And while China’s per capita emissions are currently very low (about one-fifth that of the US), they are expected to rise significantly as an estimated 350 million people move from the countryside to the cities over the next 20 years. The Chinese Academy of Sciences predicts that during that time, the country’s CO2 emissions may double or more unless dramatic measures are taken.
Who should pay?
Faced with such prospects — as well as a glaring international spotlight before the Copenhagen climate conference in December — the Chinese government has in recent months devoted both more rhetoric and real attention to the challenges of combating climate change.
While Beijing hopes for a global reputation boost by highlighting some green measures already undertaken, the scope of its international commitments will be motivated chiefly by domestic concerns — by the tug-of-war between political priorities and interests, a struggle often overlooked by those who see China only as an efficient top-down monolith.
As in the United States and elsewhere, business interests vie for influence, but the dynamics of the conversation are particular to China, where industry is composed of a unique mix of state-owned enterprises, foreign joint-ventures, and private companies, all with different priorities and levers for reaching government officials.

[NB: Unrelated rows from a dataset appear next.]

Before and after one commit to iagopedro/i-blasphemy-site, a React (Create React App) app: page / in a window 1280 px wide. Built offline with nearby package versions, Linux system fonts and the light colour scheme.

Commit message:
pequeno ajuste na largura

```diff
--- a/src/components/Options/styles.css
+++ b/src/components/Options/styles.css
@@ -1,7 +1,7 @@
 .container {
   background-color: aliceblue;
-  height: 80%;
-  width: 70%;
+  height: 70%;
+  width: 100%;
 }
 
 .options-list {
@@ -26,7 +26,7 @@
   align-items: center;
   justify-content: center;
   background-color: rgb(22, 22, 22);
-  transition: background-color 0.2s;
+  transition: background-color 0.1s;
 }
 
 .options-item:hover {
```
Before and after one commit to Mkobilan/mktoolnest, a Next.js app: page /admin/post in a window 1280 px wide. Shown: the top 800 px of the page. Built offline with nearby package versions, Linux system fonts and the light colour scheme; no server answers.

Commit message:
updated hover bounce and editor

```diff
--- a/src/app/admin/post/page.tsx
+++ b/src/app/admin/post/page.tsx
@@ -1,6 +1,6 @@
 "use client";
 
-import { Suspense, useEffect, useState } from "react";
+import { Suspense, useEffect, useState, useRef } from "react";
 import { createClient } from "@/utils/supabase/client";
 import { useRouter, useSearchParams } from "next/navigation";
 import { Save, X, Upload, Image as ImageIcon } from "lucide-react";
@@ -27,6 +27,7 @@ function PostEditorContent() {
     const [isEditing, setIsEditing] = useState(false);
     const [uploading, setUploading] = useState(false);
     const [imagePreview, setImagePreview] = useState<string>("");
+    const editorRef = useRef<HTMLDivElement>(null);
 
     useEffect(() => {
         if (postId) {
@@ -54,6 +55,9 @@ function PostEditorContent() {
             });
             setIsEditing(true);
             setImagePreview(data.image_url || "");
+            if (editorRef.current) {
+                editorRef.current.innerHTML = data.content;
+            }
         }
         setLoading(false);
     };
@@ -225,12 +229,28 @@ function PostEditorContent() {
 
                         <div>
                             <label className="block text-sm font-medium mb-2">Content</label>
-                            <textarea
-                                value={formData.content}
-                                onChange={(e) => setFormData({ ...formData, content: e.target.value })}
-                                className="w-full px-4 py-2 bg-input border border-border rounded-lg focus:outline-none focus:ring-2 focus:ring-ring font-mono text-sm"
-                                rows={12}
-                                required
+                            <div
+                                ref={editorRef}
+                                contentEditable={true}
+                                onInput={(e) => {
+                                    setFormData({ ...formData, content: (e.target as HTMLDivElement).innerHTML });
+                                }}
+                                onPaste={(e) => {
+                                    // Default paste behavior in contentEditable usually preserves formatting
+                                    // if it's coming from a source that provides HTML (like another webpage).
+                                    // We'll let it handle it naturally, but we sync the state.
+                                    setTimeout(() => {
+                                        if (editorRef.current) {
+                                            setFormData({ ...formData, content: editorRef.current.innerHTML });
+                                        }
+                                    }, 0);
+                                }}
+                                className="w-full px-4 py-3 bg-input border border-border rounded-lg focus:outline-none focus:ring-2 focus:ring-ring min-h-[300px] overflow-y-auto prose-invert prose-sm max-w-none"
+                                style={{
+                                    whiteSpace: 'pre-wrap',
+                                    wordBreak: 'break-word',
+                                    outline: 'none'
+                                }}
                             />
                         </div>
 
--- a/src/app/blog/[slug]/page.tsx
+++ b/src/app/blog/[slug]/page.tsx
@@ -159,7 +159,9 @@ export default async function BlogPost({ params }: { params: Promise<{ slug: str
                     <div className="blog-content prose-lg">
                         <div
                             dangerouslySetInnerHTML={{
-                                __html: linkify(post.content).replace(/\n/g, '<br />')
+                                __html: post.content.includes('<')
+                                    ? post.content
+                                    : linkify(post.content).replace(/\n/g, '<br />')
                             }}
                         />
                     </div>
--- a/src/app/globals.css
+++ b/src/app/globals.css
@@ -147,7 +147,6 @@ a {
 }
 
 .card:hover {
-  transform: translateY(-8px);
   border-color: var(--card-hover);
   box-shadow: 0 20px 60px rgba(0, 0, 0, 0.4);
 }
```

Unlike in the United States and Western Europe, where arguments between activists and climate skeptics have long defined climate discussions, there has never been much public dispute about the merits of global warming science in China.